---------- Records shown ----------

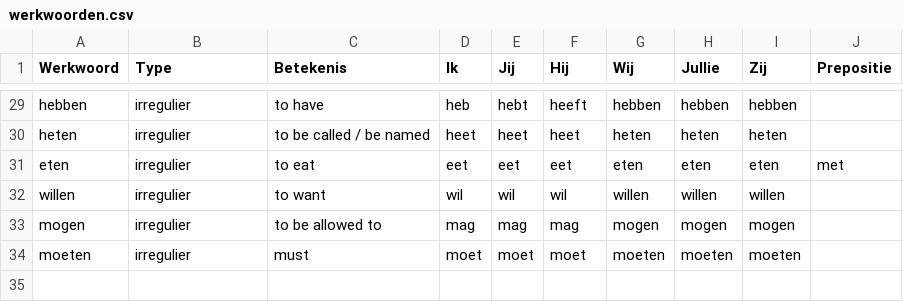
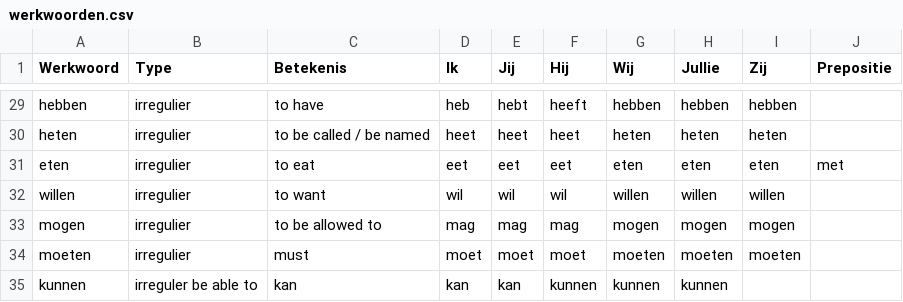
Before and after one commit to aronker/nederlands-leren, a CSV file: examples/werkwoorden.csv, drawn as a sheet; only a part is shown, gaps mark what is left out.

Commit message:
Update werkwoorden.csv

```diff
--- a/examples/werkwoorden.csv
+++ b/examples/werkwoorden.csv
@@ -34 +34,2 @@ mogen	irregulier	to be allowed to	mag	mag	mag	mogen	mogen	mogen
 moeten	irregulier	must	moet	moet	moet	moeten	moeten	moeten
+kunnen	irreguler  be able to	kan	kan	kan	kunnen	kunnen	kunnen
```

----------

Work request | In the listing above, find each line with the word "werkwoorden" and copy it.

Response area |
Before and after one commit to aronker/nederlands-leren, a CSV file: examples/werkwoorden.csv, drawn as a sheet; only a part is shown, gaps mark what is left out.
Update werkwoorden.csv
--- a/examples/werkwoorden.csv
+++ b/examples/werkwoorden.csv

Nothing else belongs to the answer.